Companies have become more proactive in including wireless capabilities such as Wi-Fi, Bluetooth and near-field communication (NFC) in their ovens and stoves so you can control your appliance from your smartphone. For example, you could begin to preheat your Wi-Fi-enabled oven on your way home from the grocery store, so it’s ready for your frozen pizza by the time you get home.
Manufacturers have also started to connect appliances with smart-home products to add some automation and voice control in the kitchen. For example, GE’s Wi-Fi-connected ranges work with Alex and Google Assistant, so you can give voice commands to control your appliance. And Jenn-Air wall ovens work with Nest Learning Thermostats ($269 at Amazon) so you can automatically lower your home’s temperature when the ovens get hot.
Convection fans are built into the back of oven walls. They circulate the heat in the oven so hot air is more evenly dispersed, which means your food will bake more evenly. You’d want convection fans if you’re baking food like cookies on more than one oven rack at the same time. Midprice ovens will have at least one convection fan. Some ovens have what’s called “true” or “European” convection, which means there’s a heating element that surrounds the fan that warms the air as the fan blows. Read more about the science of convection here.
Special cooking modes
Your basic oven can bake and broil. But as the price for ovens increases, you’ll see that there are more cooking options. For example, ovens with convection fans will have modes for convection baking and convection roasting, which will enable the fans and heating elements. Some ovens also come with cook settings for specific foods, such as pizza or turkey, or food preparation methods, like dehydration or bread proofing.
Bottom drawers (baking/warming/broiling)

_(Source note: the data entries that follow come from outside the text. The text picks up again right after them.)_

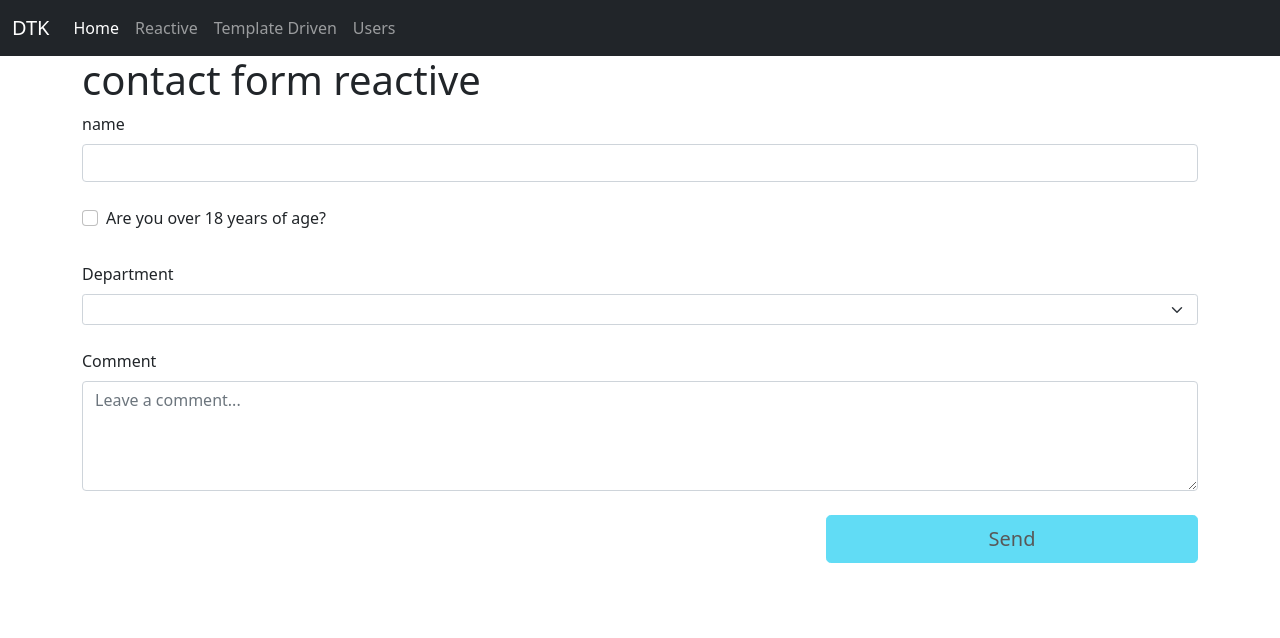
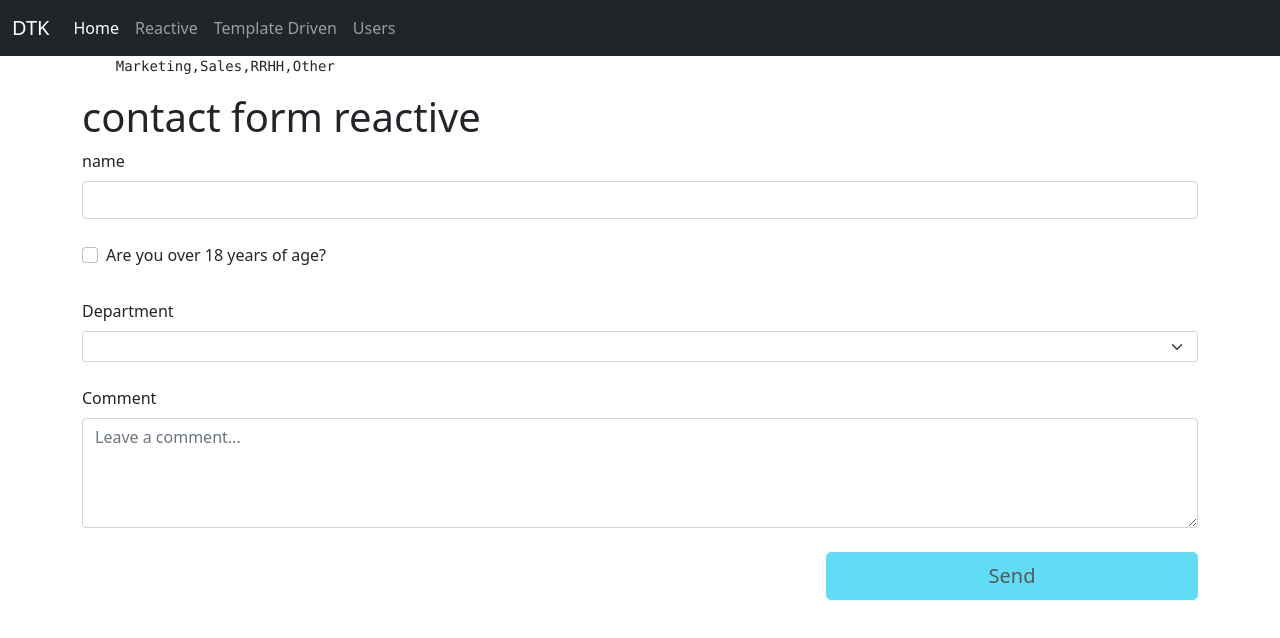
Before and after one commit to xBrayan/LearningAngular28Day, an Angular app: page /contact-reactive in a window 1280 px wide. Shown: the top 638 px of the page. Built offline with nearby package versions, Linux system fonts and the light colour scheme.

Commit message:
dia 18 - Uso del Resolver - Validar info antes de mostrar el componente

```diff
--- a/src/app/app.routing.module.ts
+++ b/src/app/app.routing.module.ts
@@ -6,13 +6,19 @@ import { PermissionsGuard } from "./guards/permissions.guard";
 import { Whithoutsave2Guard } from "./guards/whithoutsave2.guard";
 import { HomeComponent } from "./home/home.component";
 import { PagenotfoundComponent } from "./pagenotfound/pagenotfound.component";
+import { DataResolverService } from "./resolvers/data.resolver.service";
 import { DetailsComponent } from "./users/details/details.component";
 import { ListComponent } from "./users/list/list.component";
 import { UserComponent } from "./users/user/user.component";
 
 const routes: Routes = [
     { path:'', redirectTo:'/home', pathMatch: 'full'},
-    { path:'contact-reactive', component: ContactReactiveComponent, canDeactivate: [Whithoutsave2Guard]},
+    {
+      path:'contact-reactive',
+      component: ContactReactiveComponent,
+      canDeactivate: [Whithoutsave2Guard],
+      resolve:{departaments: DataResolverService},
+    },
     { path:'contact-template/:id', component: ContactComponent},
     { path:'home', component: HomeComponent},
     {
--- a/src/app/contact-reactive/contact-reactive.component.html
+++ b/src/app/contact-reactive/contact-reactive.component.html
@@ -1,3 +1,6 @@
+<pre>
+    {{departaments}}
+</pre>
 <h1>contact form reactive{{name}}</h1>
 <form 	(ngSubmit)="onSubmit()" [formGroup]="contactFormReactive" >
     <div class="mb-4">
@@ -18,9 +21,7 @@
         <label for="departament" class="form-label">Department</label>
         <select name="departament" id="departament" class="form-select form-select-sm" formControlName="departament">
             <option selected>Open this select menu</option>
-            <option value="marketing">Marketing</option>
-            <option value="sales">Sales</option>
-            <option value="other">Other</option>
+            <option *ngFor="let department of departaments" [value]="department">{{department}}</option>
         </select>
     </div>
 
--- a/src/app/contact-reactive/contact-reactive.component.ts
+++ b/src/app/contact-reactive/contact-reactive.component.ts
@@ -11,11 +11,15 @@ export class ContactReactiveComponent implements OnInit {
 
   contactFormReactive !: FormGroup;
   name!: string;
+  departaments: string[] =[];
 
   constructor(private readonly fb: FormBuilder,
     private readonly route: ActivatedRoute) { }
 
   ngOnInit(): void {
+    //resolver
+    this.departaments = this.route.snapshot.data['departaments'];
+
     this.route.queryParams.subscribe((params: Params) =>{
         this.name=params['name'];
       }
--- /dev/null
+++ b/src/app/resolvers/data.resolver.service.ts
@@ -0,0 +1,14 @@
+import { Injectable } from "@angular/core";
+import { Resolve } from "@angular/router";
+import { Observable, of } from "rxjs";
+
+const departaments = ['Marketing','Sales', 'RRHH','Other']
+
+@Injectable({providedIn:'root'})
+export class DataResolverService implements Resolve<any>{
+    resolve(): Observable<any>{
+        //TODO: CALL SERVICE
+        //of convierte array a observable
+        return of(departaments);
+    }
+}
```
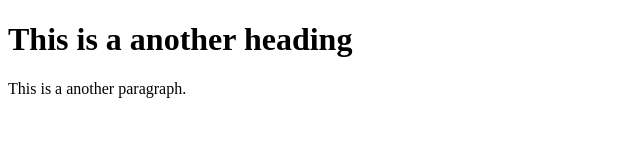
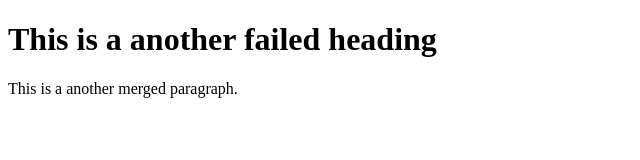
Before and after one commit to ArmandsFr/learngit, a plain HTML site: page index.html in a window 1280 px wide. Shown: the whole page, without its empty margins (0-640 px from the left). Drawn offline with Linux system fonts and the light colour scheme.

Commit message:
Update index.html

```diff
--- a/index.html
+++ b/index.html
@@ -4,8 +4,8 @@
 <body>
 
 
-<h1>This is a another heading</h1>
-<p>This is a another paragraph.</p>
+<h1>This is a another failed heading</h1>
+<p>This is a another merged paragraph.</p>
 
 
 </body>
```
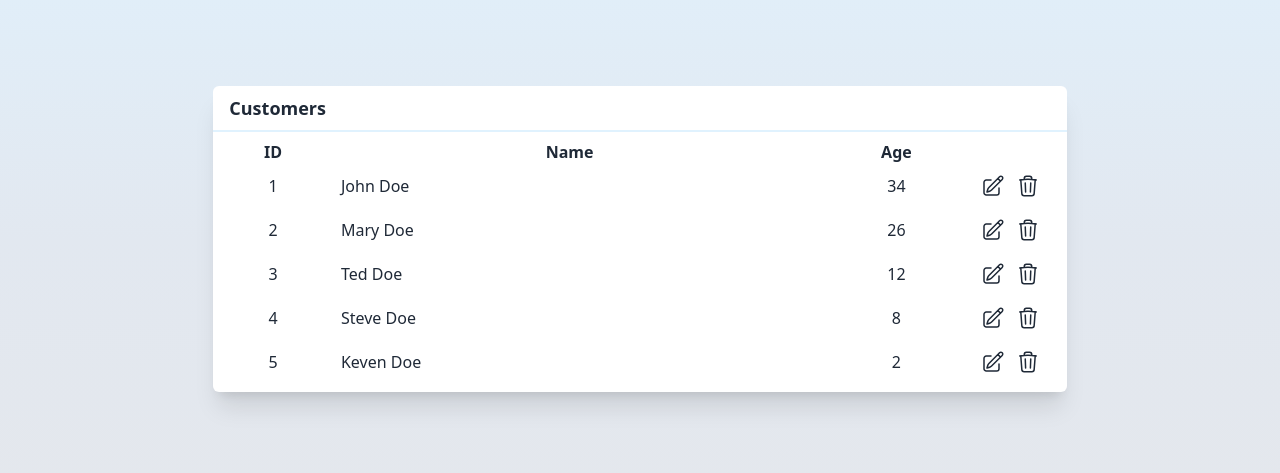
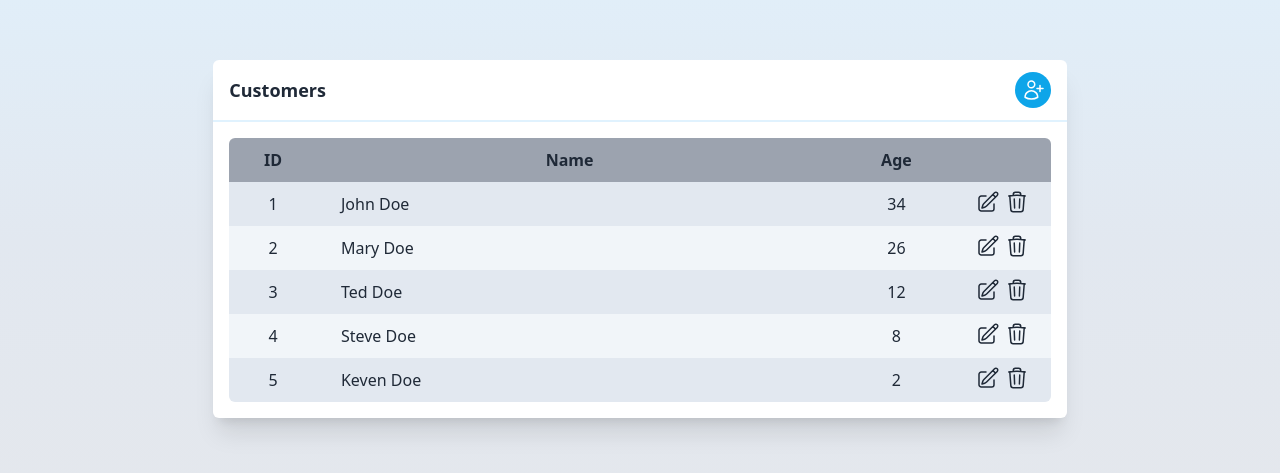
Before and after one commit to KayoRenato/CrudNext, a Next.js app: page / in a window 1280 px wide. Shown: the part 161-634 px from the top of the page. Built offline with nearby package versions, Linux system fonts and the light colour scheme.

Commit message:
chore: update table style

```diff
--- a/src/components/Icons/index.tsx
+++ b/src/components/Icons/index.tsx
@@ -9,3 +9,10 @@ export const TrashIcon = (
         <path strokeLinecap="round" strokeLinejoin="round" d="M14.74 9l-.346 9m-4.788 0L9.26 9m9.968-3.21c.342.052.682.107 1.022.166m-1.022-.165L18.16 19.673a2.25 2.25 0 01-2.244 2.077H8.084a2.25 2.25 0 01-2.244-2.077L4.772 5.79m14.456 0a48.108 48.108 0 00-3.478-.397m-12 .562c.34-.059.68-.114 1.022-.165m0 0a48.11 48.11 0 013.478-.397m7.5 0v-.916c0-1.18-.91-2.164-2.09-2.201a51.964 51.964 0 00-3.32 0c-1.18.037-2.09 1.022-2.09 2.201v.916m7.5 0a48.667 48.667 0 00-7.5 0" />
     </svg>
 )
+
+export const AddCustomerIcon = (
+    <svg xmlns="http://www.w3.org/2000/svg" fill="none" viewBox="0 0 24 24" strokeWidth={1.5} stroke="currentColor" className="w-6 h-6">
+        <path strokeLinecap="round" strokeLinejoin="round" d="M19 7.5v3m0 0v3m0-3h3m-3 0h-3m-2.25-4.125a3.375 3.375 0 11-6.75 0 3.375 3.375 0 016.75 0zM4 19.235v-.11a6.375 6.375 0 0112.75 0v.109A12.318 12.318 0 0110.374 21c-2.331 0-4.512-.645-6.374-1.766z" />
+    </svg>
+
+)
--- a/src/components/Layout.tsx
+++ b/src/components/Layout.tsx
@@ -16,7 +16,7 @@ export default function Layout(props: LayoutProps) {
             <Title>
                 {props.title}
             </Title>
-            <div className={`mx-4 my-2 flex flex-col`}>
+            <div className={`m-4 flex flex-col`}>
                 {props.children}
             </div>
         </div >
--- a/src/components/Table.tsx
+++ b/src/components/Table.tsx
@@ -10,24 +10,22 @@ export default function Table(props: TableProps) {
     const renderTableContent = () => {
         return (
             props.customers.map(client => (
-                <tr className="h-11 hover:bg-slate-100" key={client.id}>
+                <tr className={
+                    `h-11 hover:bg-slate-300 ${+client.id % 2 == 0 ? 'bg-slate-100' : 'bg-slate-200'}`}
+                    key={client.id}>
                     <td className="text-center">{client.id}</td>
                     <td className="pl-6">{client.name}</td>
                     <td className="text-center">{client.age}</td>
                     <td className="text-center flex h-11 justify-evenly align-baseline">
                         <button
-                            className="
-                                hover:text-sky-600
-                            "
-                            onClick={() => { console.log(`Edit ${client.name}`)}}
+                            className=" h-10 w-10hover:text-sky-600"
+                            onClick={() => { console.log(`Edit ${client.name}`) }}
                         >
                             {EditorIcon}
                         </button>
                         <button
-                            className="
-                                hover:text-red-500
-                            "
-                            onClick={() => { console.log(`Erase ${client.name}`)}}
+                            className="h-10 w-10 hover:text-red-500"
+                            onClick={() => { console.log(`Erase ${client.name}`) }}
                         >
                             {TrashIcon}
                         </button>
@@ -40,7 +38,7 @@ export default function Table(props: TableProps) {
 
     const renderEmptyTableContent = () => {
         return (
-            <tr className=" text-gray-400 text-center items-center">
+            <tr className=" text-gray-400 text-center items-center h-80">
                 <td colSpan={3}>
                     <span className="text-center text-gray-400">No customers found</span>
                 </td>
@@ -52,16 +50,16 @@ export default function Table(props: TableProps) {
 
     return (
 
-        <table>
-            <thead>
+        <table className="w-full rounded-md overflow-hidden">
+            <thead className="bg-gray-400 text-gray-800 h-11">
                 <tr>
                     <th>ID</th>
                     <th>Name</th>
                     <th>Age</th>
-                    <th className="w-20"/>
+                    <th className="w-20" />
                 </tr>
             </thead>
-            <tbody className="mb-4">
+            <tbody className="">
                 {props.customers.length > 0 ?
                     renderTableContent() :
                     renderEmptyTableContent()}
--- a/src/components/Title.tsx
+++ b/src/components/Title.tsx
@@ -1,3 +1,5 @@
+import { AddCustomerIcon } from "./Icons"
+
 interface TitleProps {
     children?: any
 }
@@ -5,8 +7,17 @@ interface TitleProps {
 export default function Title(props: TitleProps) {
     return (
         <div className={`flex flex-col justify-center`}>
-            <h1 className="px-4 py-2 font-semibold text-lg">{props.children}</h1>
-            <hr className="border-t-2 border-sky-100"/>
+            <div className={`flex flex-row justify-between items-center`}>
+                <h1 className="p-4 font-semibold text-lg">{props.children}</h1>
+                <button
+                    className="
+                    flex justify-center items-center mr-4
+                    h-9 w-9 bg-sky-500 hover:bg-sky-600 rounded-full
+                     text-white text-center "
+                    onClick={() => console.log('Create new customer')}
+                >{AddCustomerIcon}</button>
+            </div>
+            <hr className="border-t-2 border-sky-100" />
         </div>
     )
 }
--- a/src/pages/index.tsx
+++ b/src/pages/index.tsx
@@ -4,7 +4,7 @@ import Table from '../components/Table'
 import Customer from '../core/Customer'
 
 export default function Home() {
-  const customersList = [
+  const customersList: Customer[] = [
     new Customer('John Doe', 34, '1'),
     new Customer('Mary Doe', 26, '2'),
     new Customer('Ted Doe', 12, '3'),
```
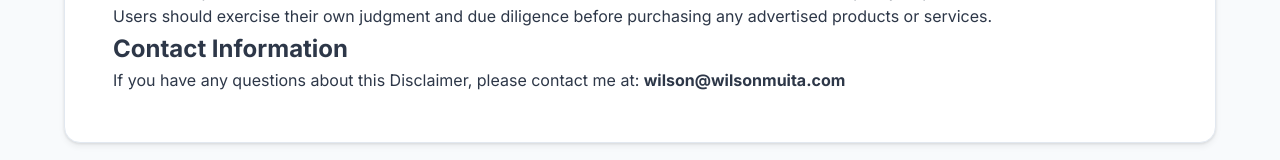
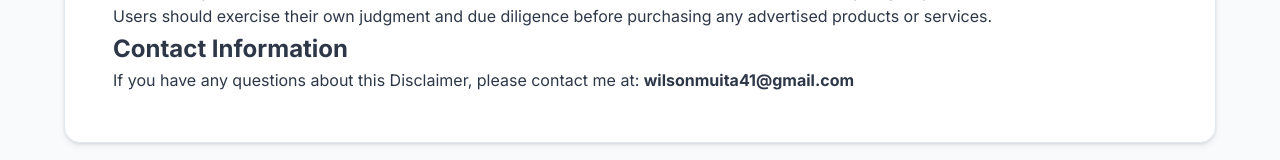
Before and after one commit to wilsonwanjiru-cmd/my-monetized-blog, a React (Create React App) app in the folder frontend/: page /disclaimer in a window 1280 px wide. Shown: the part 1017-1177 px from the top of the page. Built offline with nearby package versions, Linux system fonts and the light colour scheme.

Commit message:
feat: Add professional profile image and update Disclaimer
- Added default-og-image.png for professional author representation
- Updated Disclaimer.js with comprehensive legal content
- Enhanced blog credibility with professional imagery for AdSense approval

```diff
--- a/frontend/src/pages/Disclaimer.js
+++ b/frontend/src/pages/Disclaimer.js
@@ -65,7 +65,7 @@ const Disclaimer = () => {
                     <section className="mb-8">
                         <h2 className="text-2xl font-semibold text-gray-800 mb-4">Contact Information</h2>
                         <p className="text-gray-700">
-                            If you have any questions about this Disclaimer, please contact me at: <strong>wilson@wilsonmuita.com</strong>
+                            If you have any questions about this Disclaimer, please contact me at: <strong>wilsonmuita41@gmail.com</strong>
                         </p>
                     </section>
                 </div>
```
Also changed, not shown: frontend/public/default-og-image.png (added).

Some ranges come with a bottom drawer that can serve one of many purposes depending on the model. Some range ovens offer a baking drawer, which enables a person to use the main oven to roast or broil, and the baking drawer for smaller dishes, so you can cook more than one thing at the same time using different temperatures. A warming drawer will keep food warm, but it won’t cook the food. Some ovens have a broiler drawer, which functions like a traditional broiler and must be watched just as closely to ensure that food does not burn.
Temperature probes plug into the wall of your oven, and you use them to monitor the internal temperature of meat as it cooks. The temperature displays on the control panel of your oven, so you don’t have to open the door to see if your dish is done.
Double ovens in conventional space
The ovens on some ranges have dual baking chambers, which give you the flexibility of double wall ovens without the need for more space. These ovens allow the convenience of simultaneous cooking at different temperatures. Some ovens come with a divider that allows you to split your single oven into two unique temperature zones that will remain separate as long as the divider is in place.